Long long ago, in that distant, ancient era of the 2000’s, we heard unending chatter about this thing called ‘the semantic web’.
The semantic web was supposed to be like the holy grail of technology. At its heart, it was meant to do two things: to make all that impersonal data online accessible in regular, everyday language; and to make connections between that data in ways that aren’t always readily apparent.
But now, those two semantic apps are social apps. And in 2011, talk of the semantic web has fizzled. Instead, these days, all the talk is about Facebook and, lately, Quora.
So what happened?
The Unsolvable Problem
Semantic technology has always proved incredibly difficult because, on a fundamental level, technology and humans approach data differently.
While algorithms look at data as parts of a complex relationship of certain data sets to other data sets, human beings look at data as either a single piece of information that is needed – “what is the best way to bake these muffins?” – or a part of broader story about lots of information – “what’s the best way to invest my money?”.
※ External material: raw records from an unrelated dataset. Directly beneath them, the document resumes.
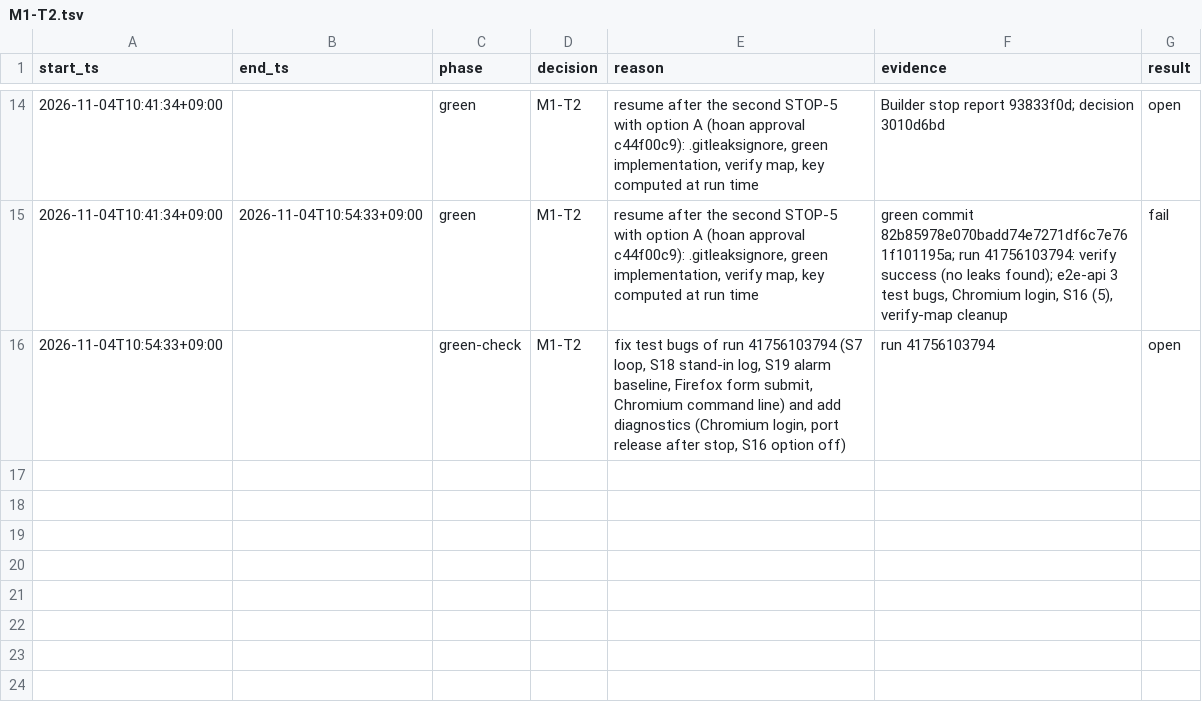
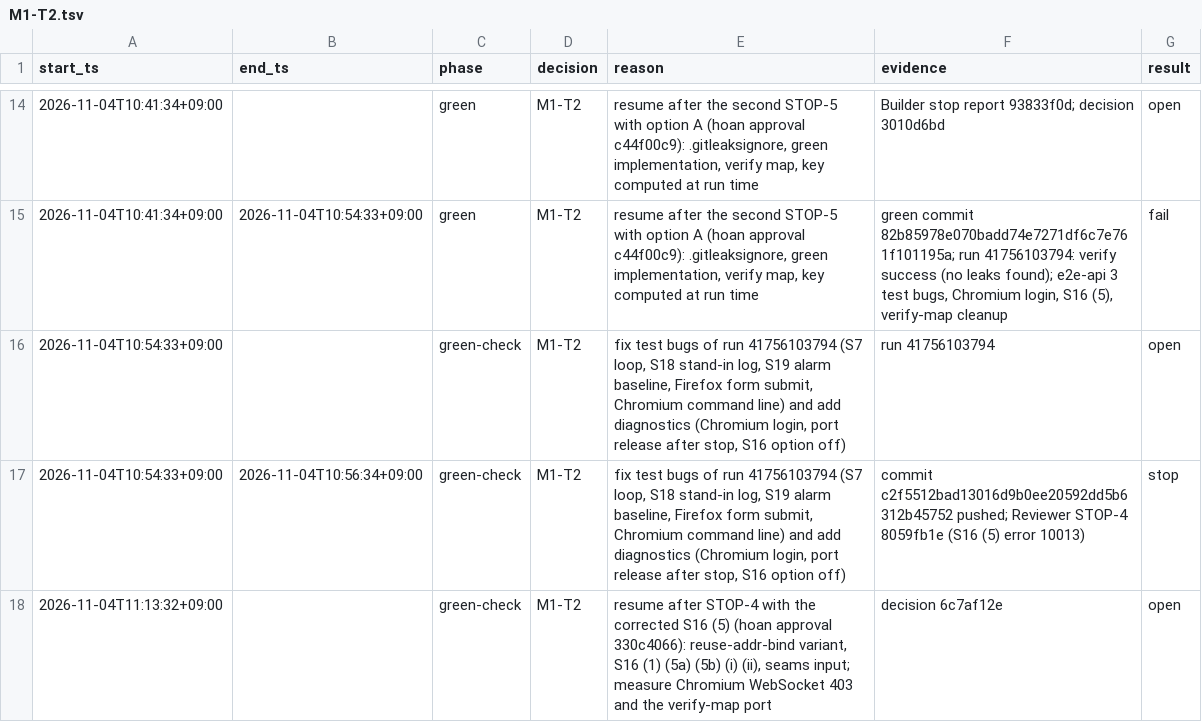
Before and after one commit to prdroom/intuitik, a TSV file: .factory/log/M1-T2.tsv, drawn as a sheet; only a part is shown, gaps mark what is left out; the diff names each change by its address in the sheet, - before the commit and + after, or states it on an @@ line.

Commit message:
M1-T2: S16 (5a)/(5b) and seam exclusion (i)/(ii) per approval 330c4066; measure the Chromium WebSocket handshake and the verify-map port
Signed-off-by: hoanmakes <192824589+hoanmakes@users.noreply.github.com>

```diff
--- a/.factory/log/M1-T2.tsv
+++ b/.factory/log/M1-T2.tsv
+row 17: 2026-11-04T10:54:33+09:00 | 2026-11-04T10:56:34+09:00 | green-check | M1-T2 | fix test bugs of run 41756103794 (S7 loop, S18 stand-in log, S19 alarm baseline, Firefox form submit, Chromium command line) and add diagnostics (Chromium login, port release after stop, S16 option off) | commit c2f5512bad13016d9b0ee20592dd5b6312b45752 pushed; Reviewer STOP-4 8059fb1e (S16 (5) error 10013) | stop
+row 18: 2026-11-04T11:13:32+09:00 |  | green-check | M1-T2 | resume after STOP-4 with the corrected S16 (5) (hoan approval 330c4066): reuse-addr-bind variant, S16 (1) (5a) (5b) (i) (ii), seams input; measure Chromium WebSocket 403 and the verify-map port | decision 6c7af12e | open
```
Also changed, not shown: 10 other files.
That information is out there on the web. But it’s hard to find, because our methods of search don’t always know what to connect to what. Does a search engine know that you want those muffins gluten free and low fat? Or that you like brown sugar on top? Or that part of your savings are in another country? Or that you plan to retire at 50? How does it know what you’re after?
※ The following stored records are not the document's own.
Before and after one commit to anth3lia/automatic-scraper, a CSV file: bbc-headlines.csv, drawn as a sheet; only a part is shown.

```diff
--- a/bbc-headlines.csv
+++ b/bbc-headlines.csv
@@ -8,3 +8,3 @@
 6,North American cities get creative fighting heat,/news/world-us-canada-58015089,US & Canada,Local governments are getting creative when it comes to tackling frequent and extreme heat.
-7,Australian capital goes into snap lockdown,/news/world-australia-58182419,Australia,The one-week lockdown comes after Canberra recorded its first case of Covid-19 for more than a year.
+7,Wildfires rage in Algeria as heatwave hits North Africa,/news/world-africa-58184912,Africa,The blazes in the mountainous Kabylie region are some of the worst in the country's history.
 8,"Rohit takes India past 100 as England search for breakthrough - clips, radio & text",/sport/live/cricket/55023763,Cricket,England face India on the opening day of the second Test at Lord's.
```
That was what semantic was supposed to solve. By using complex algorithms that got smarter the more you used them, it would be able to ‘make sense’ of data in a way that was relevant to you.
Trouble is… they were never very good. ‘Training’ an algorithm to know what you want is not only incredibly time-consuming, you are also still left with less than ideal results at the end.
The bottom line is that, generally speaking, our tech just isn’t sophisticated enough to give you what you want. Sure, some basic examples like Netflix’s recommendation engine are pretty good. But even that ‘basic’ one that simply tells you about movies took years of work. So clearly, we’re a long way off from a search engine being able to tell you ‘what is the best way to arrange my furniture?’
Social Solves 'the Data Problem' Better than Semantic
But there’s another looming issue here: social. See, the semantic web was supposed to take data and transform it into the way humans speak.
And you know who else does that? Humans.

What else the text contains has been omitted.